Obviously, Jimmy Decotis will find the going tough at first. It is not going to be easy to make the change from a man-made supercross track to the deep sand of Holland. Understandably, it may take him a couple of rounds to garner the results that are expected of him. Off of the bike, Decotis will be a great asset to the team also. Decotis is one of the most popular riders in the USA; his personality is one that has attracted a wide fan base. I think that his attitude and outlook on racing will bring a lot of fans to the CLS Kawasaki tent in the coming weeks.
It is evident that Jimmy Decotis wants to reach the very top of the sport. It has been a tough ride for him so far, as the one time that he actually made it onto one of the top-level teams (Geico Honda) he had to deal with multiple injuries. In fact, he missed all of last year with an ACL injury. However that is now behind him and he has got a sufficient amount of race-time under his belt thus far this year in the Monster Energy AMA Supercross series.

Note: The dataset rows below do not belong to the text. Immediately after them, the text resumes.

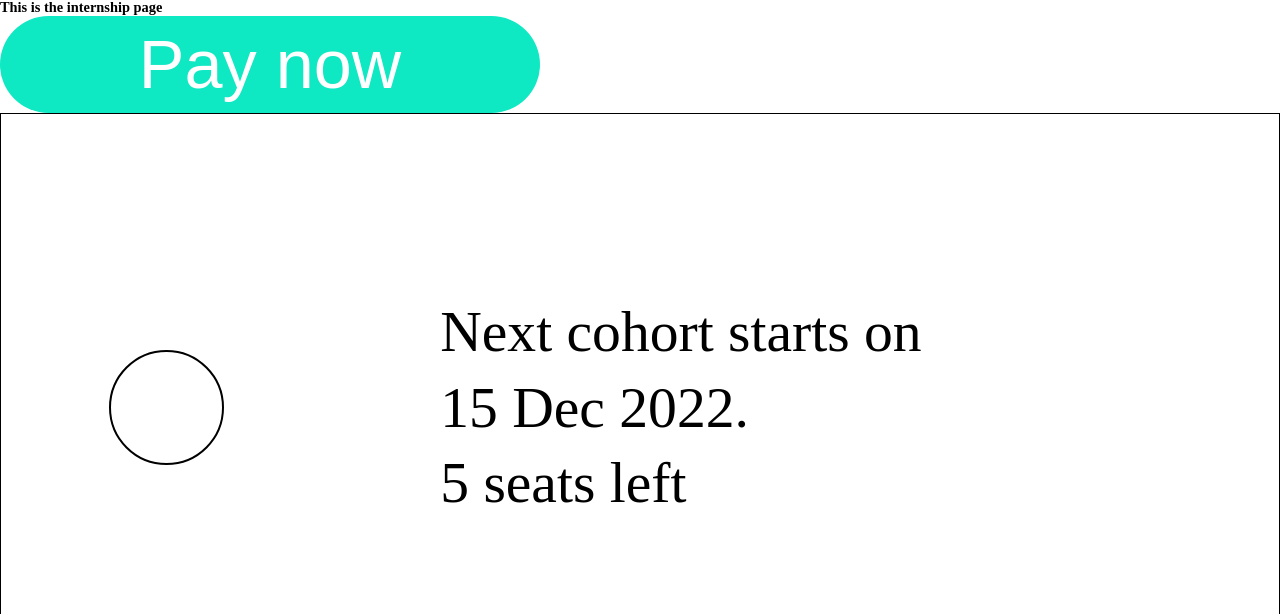
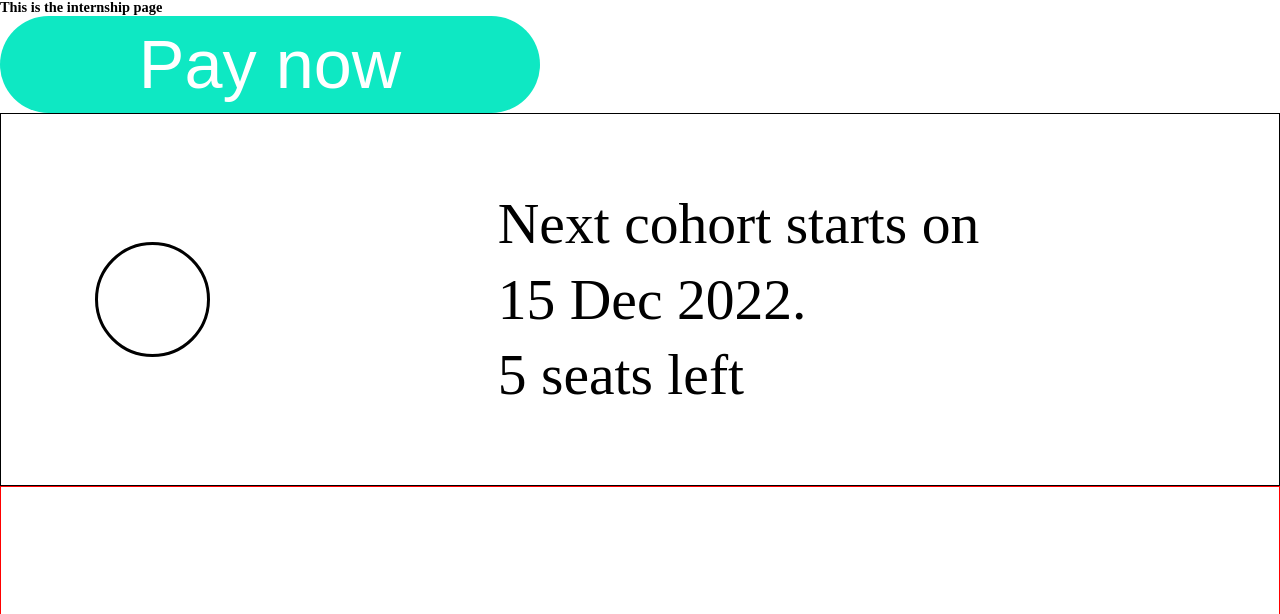
Before and after one commit to AnkitArul007/the-voice-company, a Gatsby site: page /internship in a window 1280 px wide. Shown: the part 186-800 px from the top of the page. Built offline with nearby package versions, Linux system fonts and the light colour scheme; Gatsby itself is replaced by a stand-in of ours.

```diff
--- a/src/components/Cohort.js
+++ b/src/components/Cohort.js
@@ -1,23 +1,17 @@
-import React from 'react';
+import React from "react";
 import "../styles/cohort.scss";
 
 function Cohort() {
   return (
-    <section className="cohortSection">
-        <div className="cohortNumCont">
-
-        </div>
-        <div className="cohortHeadlinesCont">
-            <h2 className="cohortHeadline">
-                Next cohort starts on
-            </h2>
-            <h2 className='cohortHeadlineSecond'> 15 Dec 2022.</h2>
-            <h2 className='cohortHeadlineThird'>
-                5 seats left
-            </h2>
-        </div>
+    <section className="cohortSection section-wrapper">
+      <div className="cohortNumCont"></div>
+      <div className="cohortHeadlinesCont">
+        <h2 className="cohortHeadline">Next cohort starts on</h2>
+        <h2 className="cohortHeadlineSecond"> 15 Dec 2022.</h2>
+        <h2 className="cohortHeadlineThird">5 seats left</h2>
+      </div>
     </section>
-  )
+  );
 }
 
 export default Cohort;
--- a/src/styles/cohort.scss
+++ b/src/styles/cohort.scss
@@ -1,25 +1,21 @@
-.cohortSection{
+.cohortSection {
   border: 1px solid black;
   display: flex;
   justify-content: flex-start;
   align-items: center;
   flex-wrap: nowrap;
-    gap: 30rem;
-    padding-top: 25rem;
-    padding-bottom: 13.5rem;
+  gap: 40rem;
 
-
-    .cohortNumCont{
-        border: 2px solid #000000;
-        margin-left: 15rem;
+  .cohortNumCont {
+    border: 0.5rem solid #000000;
     width: 16rem;
     height: 16rem;
     border-radius: 50%;
   }
 
-    .cohortHeadlinesCont{
-        >h2{
-            font-family: 'Agriculture';
+  .cohortHeadlinesCont {
+    > h2 {
+      font-family: "Agriculture";
       font-style: normal;
       font-weight: 400;
       font-size: 8rem;
```
Lines whose indentation alone changed are shown as unchanged.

Unfortunately, there is not really a precedent for an American succeeding in their first time over here. Fortunately, Jimmy Decotis will have the backing of one of the best teams in the pits, which will undoubtedly work in his favour. He also is a great starter. If he could grab a holeshot at the Italian GP in just over a week’s time, it could pay dividends. I do think that for the most part, Jimmy will find himself battling with riders like Lieber and Butron; time will tell.
Jimmy Decotis is currently travelling over to Europe, so he will have a handful of days to get accustomed to the team and the Kawasaki before the Italian GP. Decotis’ involvement in the series will increase interest from the USA undoubtedly. I do find it intriguing that the deal could spill over into 2014 also, as it was explained in the press release: “If all goes as expected, James will also have the opportunity to stay with CLS in 2014.”
I had heard on the weekend that Tonus could be out for a while but I wasn’t expecting a replacement rider announcement so quickly nor was I expecting it to be Jimmy DeCotis. But, when you think about it, Jimmy has raw speed and was a member of the Geico Honda team for a couple of seasons, so it makes sense. Unfortunately he never really got to show his speed as injuries kept him off the bike for the majority of the time.
This season he has again showed glimpses of his speed in the East coast series but he was doing it on a privateer Honda. This deal is a big step up from that and this is his chance to do something on the world stage. Being recommended by PC boss Mitch Payton would be a big confidence booster in itself and Jimmy’s motivation will be at an all time high.
American’s tend to come to the GPs with a bucket full of confidence but not too much knowledge of the series, sometimes their expectation can be a bit too high and then when the reality of the level of the GPs sink in they get disheartened and go back home. Mike Brown told me a couple of years ago that the first advice he would give to any American taking on the GPs would be not to be overconfident.
If Jimmy can avoid that issue I think he will be a great addition to the series. I think top ten should be a realistic achievement and if he gets the starts maybe even top five. DeCotis is known to be fearless and he should get good starts with his size, or lack of it. He has the tools and he has the raw speed to be up there.
He just has to be able to put it all together on the world stage and that’s the hard part about Grand Prix racing, it’s adapting to all the different tracks and countries and it puts every rider is out of their comfort zone at some stage.
Words by Lewis Phillips and Jonathan McCready